That lecture, entitled “What is Living and What is Dead in Social Democracy”, was turned (with astonishing speed, bearing in mind his condition) into a book, Ill Fares the Land, in which Judt offered — for the benefit, he said, of “young people on both sides of the Atlantic” — both an account of what he saw as the corruption of our moral sentiments (he borrowed the phrase from Adam Smith, whom he rightly took to have abhorred the “uncritical adulation of wealth for its own sake”) and a vision of what political discourse used to be like — not in the distant past, but in his own lifetime, during the postwar heyday of social democracy.
It was a period, Judt wrote, in which there was a “moralised quality to policy debates”, when questions such as unemployment and inflation were regarded not just as economic issues, but also as “tests of the ethical coherence of the community”.
Ill Fares the Land was both a threnody (for a language of the common good that Judt thought we had carelessly misplaced) and the expression of a certain kind of political temperament:
Social democrats are characteristically modest — a political quality whose virtues are overestimated. We need to apologise a little less for our shortcomings and speak more assertively of achievements. That these were always incomplete should not trouble us.
If we have learned nothing else from the 20th century, we should at least have grasped that the more perfect the answer, the more terrifying its consequences. Incremental improvements upon unsatisfactory circumstances are the best that we can hope for, and probably all we should seek. Others have spent the last three decades methodically unravelling and destablising them: this should make us much angrier than we are . . .
Social democracy does not represent an ideal future; it does not even represent the ideal past.
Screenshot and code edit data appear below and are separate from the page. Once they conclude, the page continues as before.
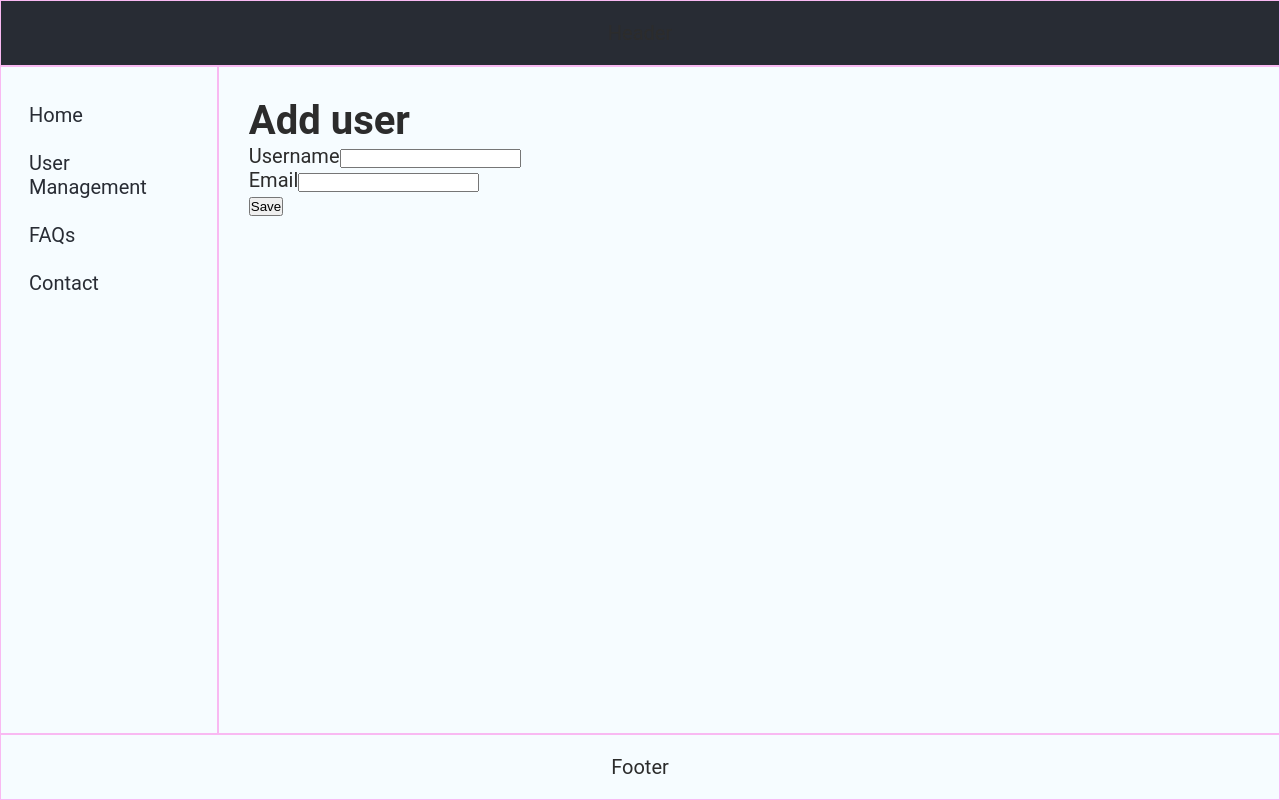
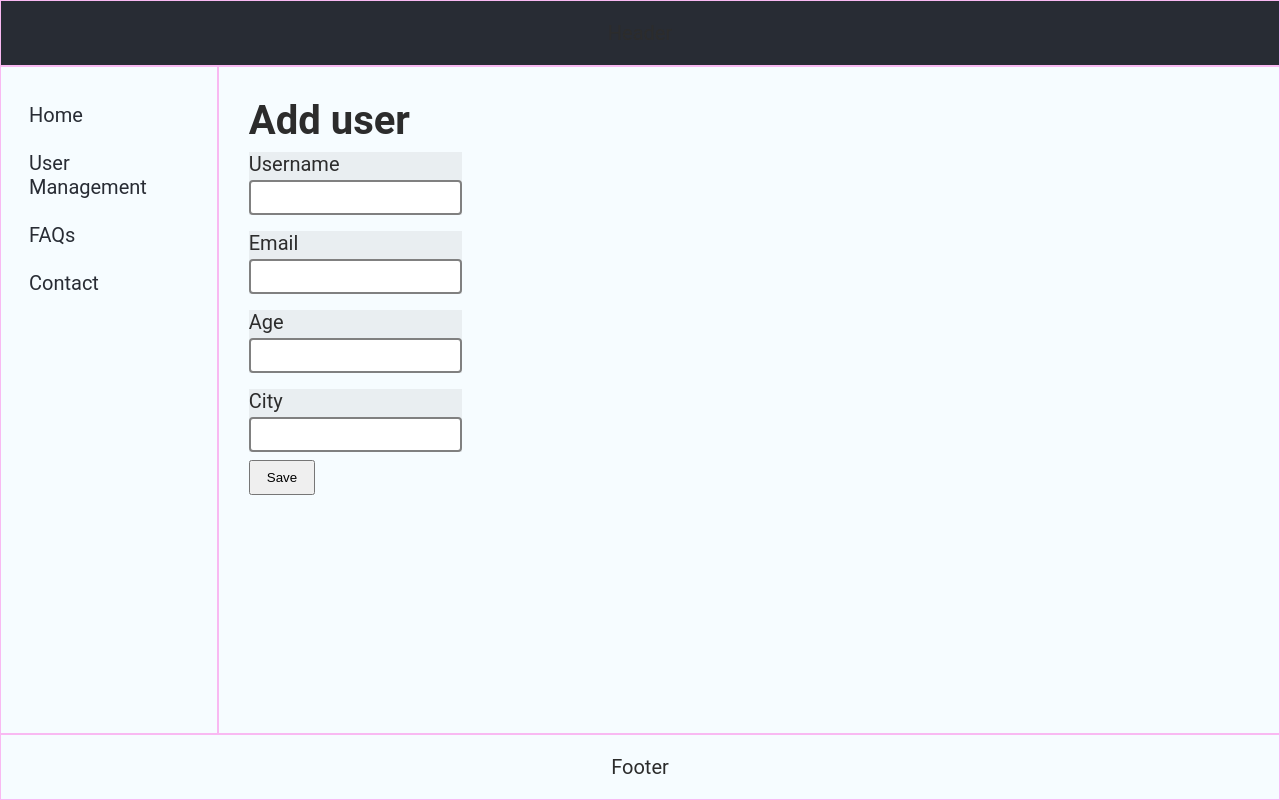
Before and after one commit to sazmhzn/User-Management, a React (Create React App) app: page /AddUser in a window 1280 px wide. Built offline with nearby package versions, Linux system fonts and the light colour scheme.

Commit message:
onChnage handle

```diff
--- a/src/App.css
+++ b/src/App.css
@@ -134,3 +134,22 @@ td, th {
 tr:nth-child(even) {
   background-color: #dddddd;
 }
+
+.input-group {
+  background-color: #2c2c2c11;
+  margin: 8px 0;
+  display: flex;
+  flex-direction: column;
+  align-items: start;
+  gap: 4px;
+}
+
+input{
+  border: 2px solid gray;
+  border-radius: 4px;
+  padding: 8px 16px;
+}
+
+button {
+  padding: 8px 16px;
+}
--- a/src/pages/UserManagement/AddUser.jsx
+++ b/src/pages/UserManagement/AddUser.jsx
@@ -3,26 +3,57 @@ import React, { useState } from "react";
 const AddUser = () => {
   const [username, setUsername] = useState();
   const [email, setEmail] = useState();
+  const [age, setAge] = useState();
+  const [city, setCity] = useState();
 
   const handleUserName = (e) => {
     setUsername(e.target.value);
   };
 
+  const handleEmail = (e) => {
+
+      setEmail(e.target.value);
+  }
+
+  const handleAge = (e) => {
+    return(
+      setAge(e.target.value)
+    )
+  }
+
+  const handleCity = (e) => {
+    return(
+      setCity(e.target.value)
+    )
+  }
+
+
   const saveForm = () => {
     console.log("saveform");
     console.log("Username: ", username);
+    console.log("City: ", city);
+    console.log("Email: ", email);
+    console.log("Age: ", age);
   };
 
   return (
     <>
       <h1>Add user</h1>
-      <div>
+      <div className="input-group">
         <label>Username</label>
         <input type="text" name="username" onChange={handleUserName} />
       </div>
-      <div>
+      <div className="input-group">
         <label>Email</label>
-        <input type="text" name="email" />
+        <input type="text" name="email" onChange={handleEmail} />
+      </div>
+      <div className="input-group">
+        <label>Age</label>
+        <input type="text" name="age" onChange={handleAge} />
+      </div>
+      <div className="input-group">
+        <label>City</label>
+        <input type="text" name="city"onChange={handleCity} />
       </div>
 
       <div>
```
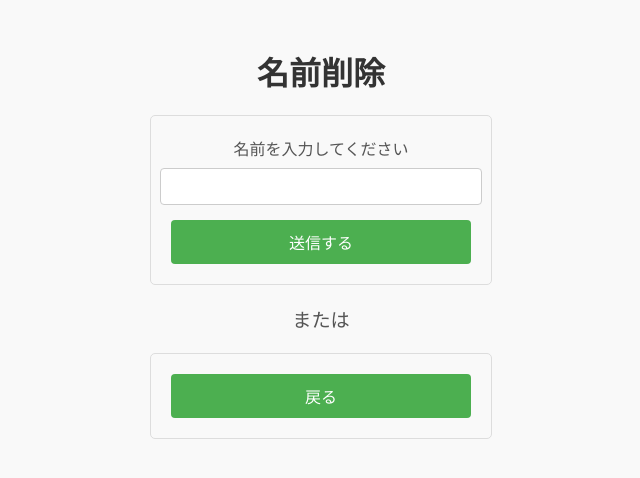
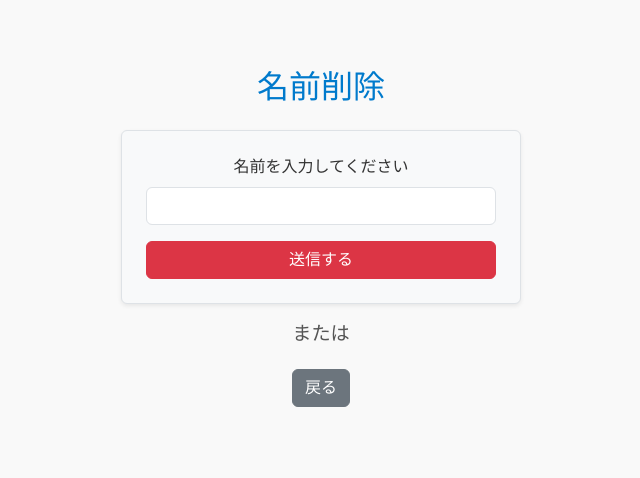
Before and after one commit to S4AK4N/Flask, a Flask app: page /delete_name_form in a window 1280 px wide. Shown: the top 478 px of the page, without its empty margins (319-959 px from the left). Run offline with Flask 3, Linux system fonts and the light colour scheme.

Commit message:
フロントエンド側の体裁を整えた

```diff
--- a/names.txt
+++ /dev/null
@@ -1,6 +0,0 @@
-名無しさん
-愛犬：ももちゃん(マジ天使)
-<<<<<<< HEAD
-ねむいさん
-=======
->>>>>>> delete_name
--- a/templates/delete_name_form.html
+++ b/templates/delete_name_form.html
@@ -1,62 +1,21 @@
 {% extends "layout.html" %}
+
 {% block content %}
-<h1>名前削除</h1>
+    <div class="container mt-5">
+        <h1 class="text-center mb-4">名前削除</h1>
 
-<style>
-    body {
-        font-family: Arial, sans-serif;
-    }
-    h1 {
-        text-align: center;
-        color: #333;
-    }
-    form {
-        display: flex;
-        flex-direction: column;
-        align-items: center;
-        max-width: 300px;
-        margin: 0 auto;
-        padding: 20px;
-        border: 1px solid #ddd;
-        border-radius: 5px;
-        background-color: #f9f9f9;
-    }
-    label {
-        font-size: 16px;
-        margin-bottom: 8px;
-        color: #555;
-    }
-    input[type="text"] {
-        width: 100%;
-        padding: 10px;
-        margin-bottom: 15px;
-        border: 1px solid #ccc;
-        border-radius: 4px;
-    }
-    button {
-        width: 100%;
-        padding: 10px;
-        background-color: #4CAF50;
-        color: white;
-        border: none;
-        border-radius: 4px;
-        cursor: pointer;
-        font-size: 16px;
-    }
-    button:hover {
-        background-color: #45a049;
-    }
-</style>
+        <form action="/delete_name" method="post" class="border p-4 rounded shadow-sm bg-light" style="max-width: 400px; margin: 0 auto;">
+            <div class="mb-3">
+                <label for="names" class="form-label">名前を入力してください</label>
+                <input type="text" name="name" id="names" class="form-control" required>
+            </div>
+            <button type="submit" class="btn btn-danger w-100">送信する</button>
+        </form>
 
-<form action="/delete_name" method="post">
-    <label for="names">名前を入力してください</label>
-    <input type="text" name="name" id="names" required>
-    <button type="submit">送信する</button>
-</form>
+        <p class="text-center mt-3">または</p>
 
-<p style="text-align: center;">または</p>
-
-<form action="/form" method="get" style="text-align: center;">
-    <button type="submit">戻る</button>
-</form>
+        <form action="/form" method="get" class="text-center">
+            <button type="submit" class="btn btn-secondary">戻る</button>
+        </form>
+    </div>
 {% endblock %}
--- a/templates/layout.html
+++ b/templates/layout.html
@@ -2,11 +2,22 @@
 <html lang="ja">
 <head>
     <meta charset="utf-8">
+    <meta name="viewport" content="width=device-width, initial-scale=1.0">
     <title>さばのページ</title>
+
+    <!-- Bootstrap CSS (CDNで追加) -->
+    <link href="https://cdn.jsdelivr.net/npm/bootstrap@5.3.0-alpha1/dist/css/bootstrap.min.css" rel="stylesheet">
+
+    <!-- 自分のスタイルシート -->
     <link rel="stylesheet" href="{{ url_for('static', filename='css/styles.css') }}">
 </head>
 <body>
+    <!-- コンテンツを埋め込むブロック -->
     {% block content %}
     {% endblock %}
+
+    <!-- Bootstrap JS と Popper.js -->
+    <script src="https://cdn.jsdelivr.net/npm/@popperjs/core@2.11.6/dist/umd/popper.min.js"></script>
+    <script src="https://cdn.jsdelivr.net/npm/bootstrap@5.3.0-alpha1/dist/js/bootstrap.min.js"></script>
 </body>
 </html>
```
Also changed, not shown: templates/Error.html (+12 -8 lines), templates/cant_delete_name.html (+12 -7 lines), templates/form.html (+23 -11 lines), templates/form_past.html (+9 -41 lines), templates/form_result.html (+12 -6 lines), templates/index.html (+7 -2 lines), templates/name_registration.html (+15 -12 lines), templates/name_result.html (+13 -5 lines), templates/success_delete_name.html (+12 -7 lines), text.txt (deleted, +0 -12 lines).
But among the options available to us today, it is better than anything else to hand. (Ill Fares the Land, pp. 224-25)
Much of the scholarly work with which Judt made his academic reputation (books such as Past Imperfect: French Intellectuals, 1944-1956 and The Burden of Responsibility: Blum, Camus, Aron and the French Twentieth Century), before gaining wider acclaim (and, it has to be said, notoriety) on the strength of his literary journalism for the New York Review of Books, was devoted to the terrible seductions of the “perfect answer” in politics and to the irresponsibility (and irrelevance) of intellectuals who insist that nothing less than perfection will do.
What that passage from his last book shows, however, is that Judt also knew that a sober recognition of the limits of politics is not the same as a quietistic and defeated abandonment of them. He will be greatly missed.